Ultimately, as industry and research continue to implement more and more complex methods into their work, we cannot neglect to build a corresponding process of validation and learning alongside it–likely of equal or even greater complexity. Failing to take this process seriously can widen the gulf between the humans and machines involved in workflows–increasing the potential risk to both when the two parties are not on the same page.
Understand AI Tools and Their Limitations
A key issue that could fly under the radar is that, as the promise and expectations grow exponentially surrounding new AI tools, stakeholders and leaders quickly risk losing touch with the on-the-ground reality of exactly what new tools are capable of. Without careful consideration of the tools and technologies that actually exist, the rush to implement glossy new technology to ride the marketing wave of an exciting new technology can quickly drown out the voices of those actually in the know about what these technologies can (and can’t) do.

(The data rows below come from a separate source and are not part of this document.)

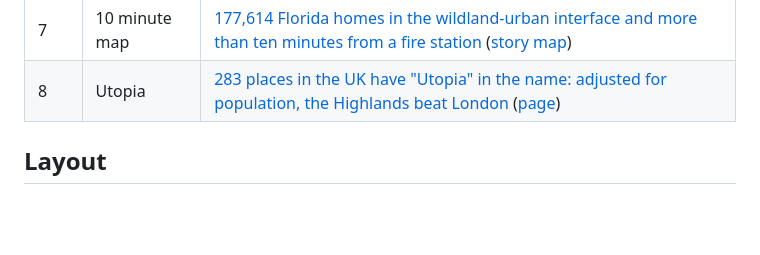
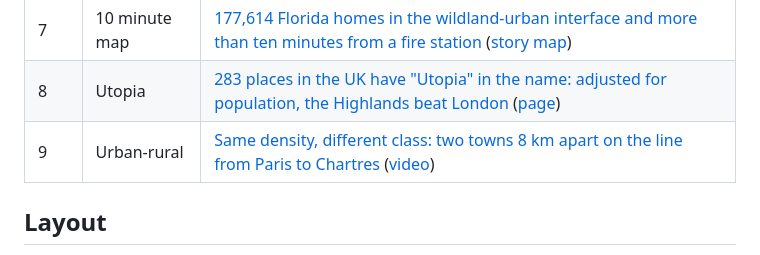
Before and after one commit to abenrob/30daymap2026, a Markdown page: README.md, the part around the change. Rendered like a GitHub page; blank space fills up the shorter version.

```diff
--- a/README.md
+++ b/README.md
@@ -20,6 +20,7 @@ In day order. A row is added when the day is published.
 | 6 | Vintage | [Sixty years of the wine trade, on the borders of each year](day-06-vintage/) ([live page](https://abenrob.github.io/30daymap2026/day-06-vintage/)) |
 | 7 | 10 minute map | [177,614 Florida homes in the wildland-urban interface and more than ten minutes from a fire station](day-07-10-minute-map/) ([story map](https://abenrob.github.io/30daymap2026/day-07-10-minute-map/)) |
 | 8 | Utopia | [283 places in the UK have "Utopia" in the name: adjusted for population, the Highlands beat London](day-08-utopia/) ([page](https://abenrob.github.io/30daymap2026/day-08-utopia/)) |
+| 9 | Urban-rural | [Same density, different class: two towns 8 km apart on the line from Paris to Chartres](day-09-urban-rural/) ([video](https://abenrob.github.io/30daymap2026/day-09-urban-rural/)) |
 
 ## Layout
 
```
Also changed, not shown: day-09-urban-rural/README.md (added, +69 -0 lines), day-09-urban-rural/images/paris-chartres-finale.png (added), 13 other files.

Leaders and stakeholders must understand that now more than ever, the value of actually listening to subject matter experts is at a high point. Marketing materials never have, and never will, sufficiently capture the details of what a given technology is capable of–and the often opaque marketing around new AI tools should raise a caution flag for stakeholders and leaders who are considering investing not only capital but also potential control (for example, the flexibility to move between different proprietary ecosystems), into these new technologies.
Organizations must take seriously the process of piercing the veil of what these tools could do and executing a vision of what these tools can actually do for that organization. This requires investment and planning. It likely requires implementing an AI tool within a narrow scope of an organization’s workflow (e.g., an AI chatbot on a digital site), and more importantly, it requires putting a truly critical lens over whether these small experiments actually provide value. Measuring and validating this performance goes beyond short-term revenue, but (to draw on the previous section) should also rely on expert analysis of where long-term risks lie. Each organization, industry, and organizational culture will have unique problems that should be anticipated prior to a full-scale integration of the technology.
Simply put, revolutionary changes cannot be sustained without a revolutionary-scale investment to sustain it. Integrating complex technologies deep into existing workflows requires an equally deep examination of those workflows, in order to ensure transparency for the workers and managers who will ultimately be responsible for that integration. Utilizing AI to pursue higher stakes business goals at scale requires more investment into the human experts who can understand and translate these goals (whether through decades of experience with your organization/industry or through expertise in the affected areas)–not less investment. Finally, any successful business knows that the promise of lofty returns without corresponding levels of risk is no promise at all. AI technology promises high returns. Respect the risk.